**WHAT YOU SHOULD DO**
The full listing, exactly as written and with no images, is the expected output.

§

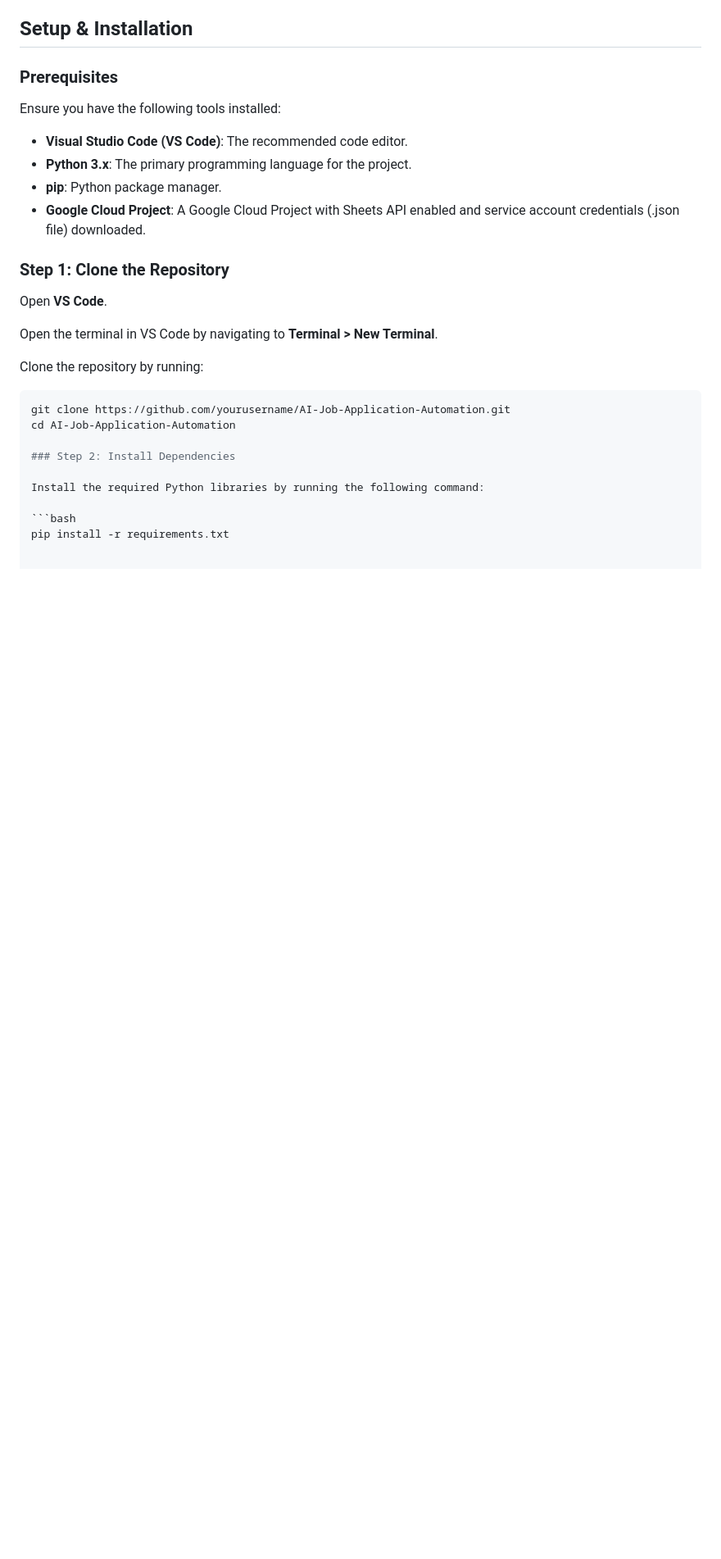
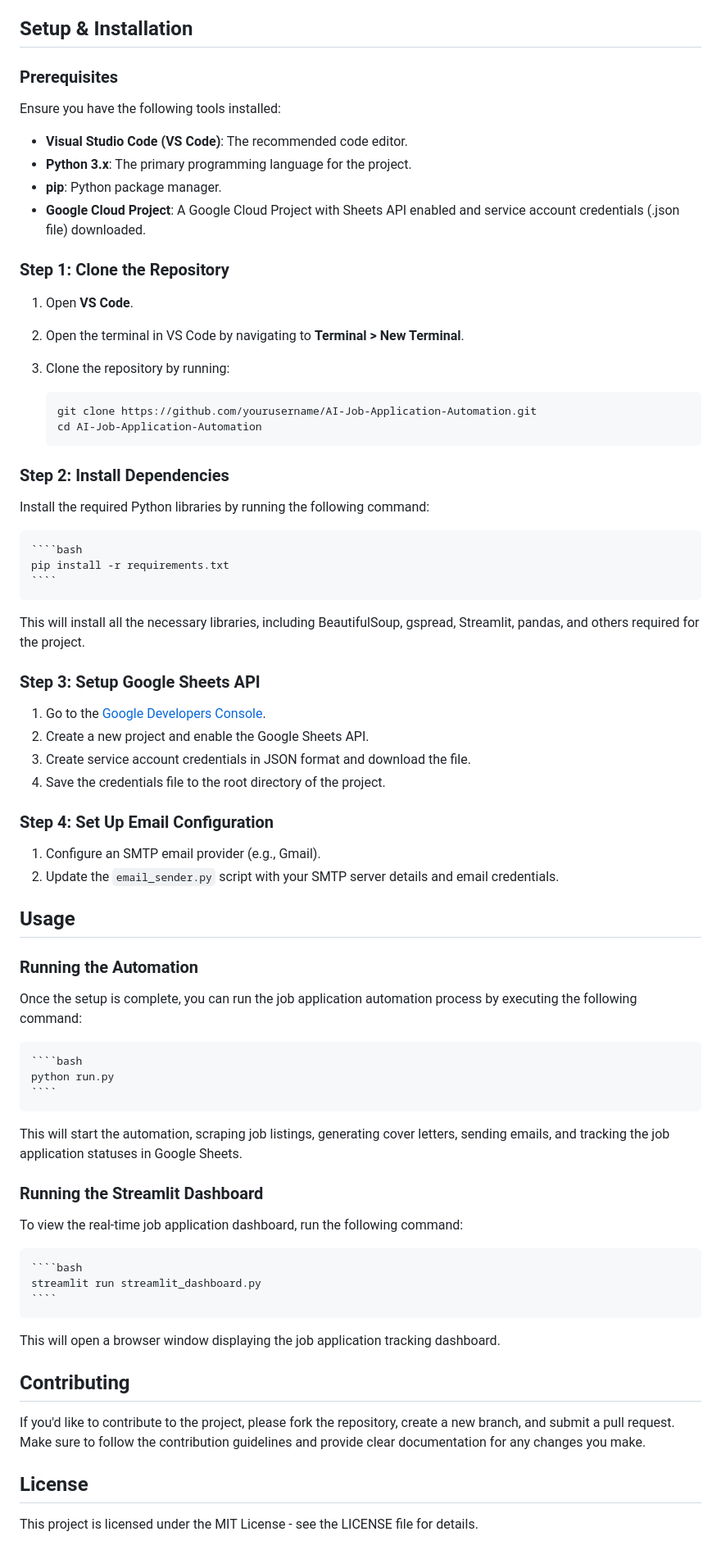
Before and after one commit to hydropython/AI-Agent-Job-Assistant, a Markdown page: README.md, the part around the change. Shown: that part at 82% size. Rendered like a GitHub page; blank space fills up the shorter version.

`````diff
--- a/README.md
+++ b/README.md
@@ -49,19 +49,63 @@ Ensure you have the following tools installed:
 
 ### Step 1: Clone the Repository
 
-Open **VS Code**.
+1. Open **VS Code**.
+2. Open the terminal in VS Code by navigating to **Terminal > New Terminal**.
+3. Clone the repository by running:
 
-Open the terminal in VS Code by navigating to **Terminal > New Terminal**.
-
-Clone the repository by running:
-
-```bash
-git clone https://github.com/yourusername/AI-Job-Application-Automation.git
-cd AI-Job-Application-Automation
+    ````bash
+    git clone https://github.com/yourusername/AI-Job-Application-Automation.git
+    cd AI-Job-Application-Automation
+    ````
 
 ### Step 2: Install Dependencies
 
 Install the required Python libraries by running the following command:
 
-```bash
-pip install -r requirements.txt
+    ````bash
+    pip install -r requirements.txt
+    ````
+
+This will install all the necessary libraries, including BeautifulSoup, gspread, Streamlit, pandas, and others required for the project.
+
+### Step 3: Setup Google Sheets API
+
+1. Go to the [Google Developers Console](https://console.developers.google.com/).
+2. Create a new project and enable the Google Sheets API.
+3. Create service account credentials in JSON format and download the file.
+4. Save the credentials file to the root directory of the project.
+
+### Step 4: Set Up Email Configuration
+
+1. Configure an SMTP email provider (e.g., Gmail).
+2. Update the `email_sender.py` script with your SMTP server details and email credentials.
+
+## Usage
+
+### Running the Automation
+
+Once the setup is complete, you can run the job application automation process by executing the following command:
+
+    ````bash
+    python run.py
+    ````
+
+This will start the automation, scraping job listings, generating cover letters, sending emails, and tracking the job application statuses in Google Sheets.
+
+### Running the Streamlit Dashboard
+
+To view the real-time job application dashboard, run the following command:
+
+    ````bash
+    streamlit run streamlit_dashboard.py
+    ````
+
+This will open a browser window displaying the job application tracking dashboard.
+
+## Contributing
+
+If you'd like to contribute to the project, please fork the repository, create a new branch, and submit a pull request. Make sure to follow the contribution guidelines and provide clear documentation for any changes you make.
+
+## License
+
+This project is licensed under the MIT License - see the LICENSE file for details.
`````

§

**ANSWER TO THIS PROBLEM**
Before and after one commit to hydropython/AI-Agent-Job-Assistant, a Markdown page: README.md, the part around the change. Shown: that part at 82% size. Rendered like a GitHub page; blank space fills up the shorter version.

`````diff
--- a/README.md
+++ b/README.md
@@ -49,19 +49,63 @@ Ensure you have the following tools installed:
 
 ### Step 1: Clone the Repository
 
-Open **VS Code**.
+1. Open **VS Code**.
+2. Open the terminal in VS Code by navigating to **Terminal > New Terminal**.
+3. Clone the repository by running:
 
-Open the terminal in VS Code by navigating to **Terminal > New Terminal**.
-
-Clone the repository by running:
-
-```bash
-git clone https://github.com/yourusername/AI-Job-Application-Automation.git
-cd AI-Job-Application-Automation
+    ````bash
+    git clone https://github.com/yourusername/AI-Job-Application-Automation.git
+    cd AI-Job-Application-Automation
+    ````
 
 ### Step 2: Install Dependencies
 
 Install the required Python libraries by running the following command:
 
-```bash
-pip install -r requirements.txt
+    ````bash
+    pip install -r requirements.txt
+    ````
+
+This will install all the necessary libraries, including BeautifulSoup, gspread, Streamlit, pandas, and others required for the project.
+
+### Step 3: Setup Google Sheets API
+
+1. Go to the [Google Developers Console](https://console.developers.google.com/).
+2. Create a new project and enable the Google Sheets API.
+3. Create service account credentials in JSON format and download the file.
+4. Save the credentials file to the root directory of the project.
+
+### Step 4: Set Up Email Configuration
+
+1. Configure an SMTP email provider (e.g., Gmail).
+2. Update the `email_sender.py` script with your SMTP server details and email credentials.
+
+## Usage
+
+### Running the Automation
+
+Once the setup is complete, you can run the job application automation process by executing the following command:
+
+    ````bash
+    python run.py
+    ````
+
+This will start the automation, scraping job listings, generating cover letters, sending emails, and tracking the job application statuses in Google Sheets.
+
+### Running the Streamlit Dashboard
+
+To view the real-time job application dashboard, run the following command:
+
+    ````bash
+    streamlit run streamlit_dashboard.py
+    ````
+
+This will open a browser window displaying the job application tracking dashboard.
+
+## Contributing
+
+If you'd like to contribute to the project, please fork the repository, create a new branch, and submit a pull request. Make sure to follow the contribution guidelines and provide clear documentation for any changes you make.
+
+## License
+
+This project is licensed under the MIT License - see the LICENSE file for details.
`````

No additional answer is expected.